- _What is expected_: Each line of the data below should be restated exactly, with images left out.

:: Supplied data

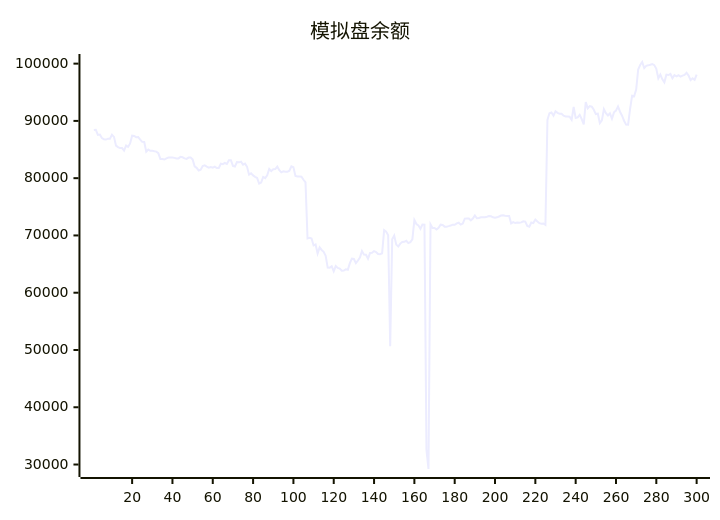
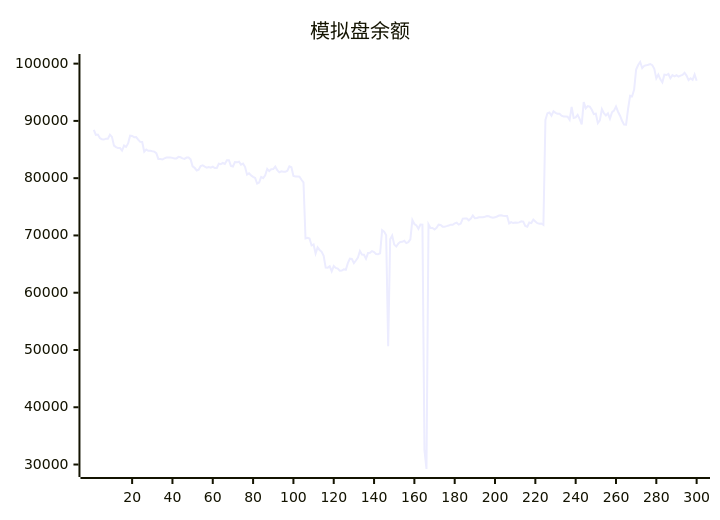
Before and after one commit to aahl/ai-trading: the diagram in README.md, drawn with Mermaid. The commit also changed other lines of this file and 1 other file, not shown here.

````diff
--- a/README.md
+++ b/README.md
@@ -5,5 +5,5 @@
 ```mermaid
 xychart
     title "模拟盘余额"
-    line [88401,88444,87543,87608,87000,86810,86740,86894,86884,87576,87209,85686,85435,85251,85255,84820,85689,85453,86066,87420,87373,87161,87178,86740,86341,86315,84643,85012,84772,84768,84690,84635,84376,83360,83357,83259,83474,83608,83606,83602,83548,83440,83454,83724,83644,83464,83365,83590,83592,83275,82072,81806,81344,81492,82109,82254,82006,81848,81955,81829,82022,81769,81776,82522,82441,82656,82498,83144,83144,82150,82038,82797,82763,82872,82367,82536,81981,80612,80862,80484,80242,80034,79063,79245,80226,80016,80507,81625,81233,81544,81578,82016,81401,81019,81186,81130,81118,81306,82066,81909,80392,80304,80291,80258,79729,79261,69466,69579,69456,68251,68415,66832,67911,67462,67144,66432,64380,64375,64606,63740,64647,64324,64216,63842,63877,64078,64008,65156,65945,65888,65157,65625,66144,67284,66653,66639,65924,66925,66956,67263,67108,66766,66729,66886,70927,70673,70049,50652,69334,69973,68400,68061,68578,68876,68879,69055,68662,68822,69329,72687,71999,71760,71162,71911,71896,32500,29218,71927,71297,71305,71044,71337,71883,71822,71536,71536,71622,71723,71880,71860,72100,72216,71887,72077,72940,72976,72966,72638,72948,73497,73004,73041,73173,73160,73186,73258,73375,73351,73173,73098,73161,73305,73474,73536,73457,73413,73412,72100,72333,72164,72272,72204,72285,72461,72421,71652,71521,72267,72157,72774,72424,72144,72060,72091,71858,90185,91338,91466,90900,91678,91404,91268,91244,90903,90779,90787,90721,90187,92429,90518,90619,91070,90328,89376,93286,92202,92581,92485,91947,91196,91259,89619,90086,92063,91355,90950,91327,90373,91498,91800,92531,91603,90910,90031,89351,89334,92097,94406,94315,95455,98972,99763,100286,99229,99622,99701,99805,99938,99738,99082,97430,98094,97267,96741,98081,98013,98194,97447,97983,97789,97969,97729,97911,98043,98405,97912,97120,97448,97154,98095]
+    line [88444,87543,87608,87000,86810,86740,86894,86884,87576,87209,85686,85435,85251,85255,84820,85689,85453,86066,87420,87373,87161,87178,86740,86341,86315,84643,85012,84772,84768,84690,84635,84376,83360,83357,83259,83474,83608,83606,83602,83548,83440,83454,83724,83644,83464,83365,83590,83592,83275,82072,81806,81344,81492,82109,82254,82006,81848,81955,81829,82022,81769,81776,82522,82441,82656,82498,83144,83144,82150,82038,82797,82763,82872,82367,82536,81981,80612,80862,80484,80242,80034,79063,79245,80226,80016,80507,81625,81233,81544,81578,82016,81401,81019,81186,81130,81118,81306,82066,81909,80392,80304,80291,80258,79729,79261,69466,69579,69456,68251,68415,66832,67911,67462,67144,66432,64380,64375,64606,63740,64647,64324,64216,63842,63877,64078,64008,65156,65945,65888,65157,65625,66144,67284,66653,66639,65924,66925,66956,67263,67108,66766,66729,66886,70927,70673,70049,50652,69334,69973,68400,68061,68578,68876,68879,69055,68662,68822,69329,72687,71999,71760,71162,71911,71896,32500,29218,71927,71297,71305,71044,71337,71883,71822,71536,71536,71622,71723,71880,71860,72100,72216,71887,72077,72940,72976,72966,72638,72948,73497,73004,73041,73173,73160,73186,73258,73375,73351,73173,73098,73161,73305,73474,73536,73457,73413,73412,72100,72333,72164,72272,72204,72285,72461,72421,71652,71521,72267,72157,72774,72424,72144,72060,72091,71858,90185,91338,91466,90900,91678,91404,91268,91244,90903,90779,90787,90721,90187,92429,90518,90619,91070,90328,89376,93286,92202,92581,92485,91947,91196,91259,89619,90086,92063,91355,90950,91327,90373,91498,91800,92531,91603,90910,90031,89351,89334,92097,94406,94315,95455,98972,99763,100286,99229,99622,99701,99805,99938,99738,99082,97430,98094,97267,96741,98081,98013,98194,97447,97983,97789,97969,97729,97911,98043,98405,97912,97120,97448,97154,98095,97021]
 ```
````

::::

- _Result_:
Before and after one commit to aahl/ai-trading: the diagram in README.md, drawn with Mermaid. The commit also changed other lines of this file and 1 other file, not shown here.

````diff
--- a/README.md
+++ b/README.md
@@ -5,5 +5,5 @@
 ```mermaid
 xychart
     title "模拟盘余额"
-    line [88401,88444,87543,87608,87000,86810,86740,86894,86884,87576,87209,85686,85435,85251,85255,84820,85689,85453,86066,87420,87373,87161,87178,86740,86341,86315,84643,85012,84772,84768,84690,84635,84376,83360,83357,83259,83474,83608,83606,83602,83548,83440,83454,83724,83644,83464,83365,83590,83592,83275,82072,81806,81344,81492,82109,82254,82006,81848,81955,81829,82022,81769,81776,82522,82441,82656,82498,83144,83144,82150,82038,82797,82763,82872,82367,82536,81981,80612,80862,80484,80242,80034,79063,79245,80226,80016,80507,81625,81233,81544,81578,82016,81401,81019,81186,81130,81118,81306,82066,81909,80392,80304,80291,80258,79729,79261,69466,69579,69456,68251,68415,66832,67911,67462,67144,66432,64380,64375,64606,63740,64647,64324,64216,63842,63877,64078,64008,65156,65945,65888,65157,65625,66144,67284,66653,66639,65924,66925,66956,67263,67108,66766,66729,66886,70927,70673,70049,50652,69334,69973,68400,68061,68578,68876,68879,69055,68662,68822,69329,72687,71999,71760,71162,71911,71896,32500,29218,71927,71297,71305,71044,71337,71883,71822,71536,71536,71622,71723,71880,71860,72100,72216,71887,72077,72940,72976,72966,72638,72948,73497,73004,73041,73173,73160,73186,73258,73375,73351,73173,73098,73161,73305,73474,73536,73457,73413,73412,72100,72333,72164,72272,72204,72285,72461,72421,71652,71521,72267,72157,72774,72424,72144,72060,72091,71858,90185,91338,91466,90900,91678,91404,91268,91244,90903,90779,90787,90721,90187,92429,90518,90619,91070,90328,89376,93286,92202,92581,92485,91947,91196,91259,89619,90086,92063,91355,90950,91327,90373,91498,91800,92531,91603,90910,90031,89351,89334,92097,94406,94315,95455,98972,99763,100286,99229,99622,99701,99805,99938,99738,99082,97430,98094,97267,96741,98081,98013,98194,97447,97983,97789,97969,97729,97911,98043,98405,97912,97120,97448,97154,98095]
+    line [88444,87543,87608,87000,86810,86740,86894,86884,87576,87209,85686,85435,85251,85255,84820,85689,85453,86066,87420,87373,87161,87178,86740,86341,86315,84643,85012,84772,84768,84690,84635,84376,83360,83357,83259,83474,83608,83606,83602,83548,83440,83454,83724,83644,83464,83365,83590,83592,83275,82072,81806,81344,81492,82109,82254,82006,81848,81955,81829,82022,81769,81776,82522,82441,82656,82498,83144,83144,82150,82038,82797,82763,82872,82367,82536,81981,80612,80862,80484,80242,80034,79063,79245,80226,80016,80507,81625,81233,81544,81578,82016,81401,81019,81186,81130,81118,81306,82066,81909,80392,80304,80291,80258,79729,79261,69466,69579,69456,68251,68415,66832,67911,67462,67144,66432,64380,64375,64606,63740,64647,64324,64216,63842,63877,64078,64008,65156,65945,65888,65157,65625,66144,67284,66653,66639,65924,66925,66956,67263,67108,66766,66729,66886,70927,70673,70049,50652,69334,69973,68400,68061,68578,68876,68879,69055,68662,68822,69329,72687,71999,71760,71162,71911,71896,32500,29218,71927,71297,71305,71044,71337,71883,71822,71536,71536,71622,71723,71880,71860,72100,72216,71887,72077,72940,72976,72966,72638,72948,73497,73004,73041,73173,73160,73186,73258,73375,73351,73173,73098,73161,73305,73474,73536,73457,73413,73412,72100,72333,72164,72272,72204,72285,72461,72421,71652,71521,72267,72157,72774,72424,72144,72060,72091,71858,90185,91338,91466,90900,91678,91404,91268,91244,90903,90779,90787,90721,90187,92429,90518,90619,91070,90328,89376,93286,92202,92581,92485,91947,91196,91259,89619,90086,92063,91355,90950,91327,90373,91498,91800,92531,91603,90910,90031,89351,89334,92097,94406,94315,95455,98972,99763,100286,99229,99622,99701,99805,99938,99738,99082,97430,98094,97267,96741,98081,98013,98194,97447,97983,97789,97969,97729,97911,98043,98405,97912,97120,97448,97154,98095,97021]
 ```
````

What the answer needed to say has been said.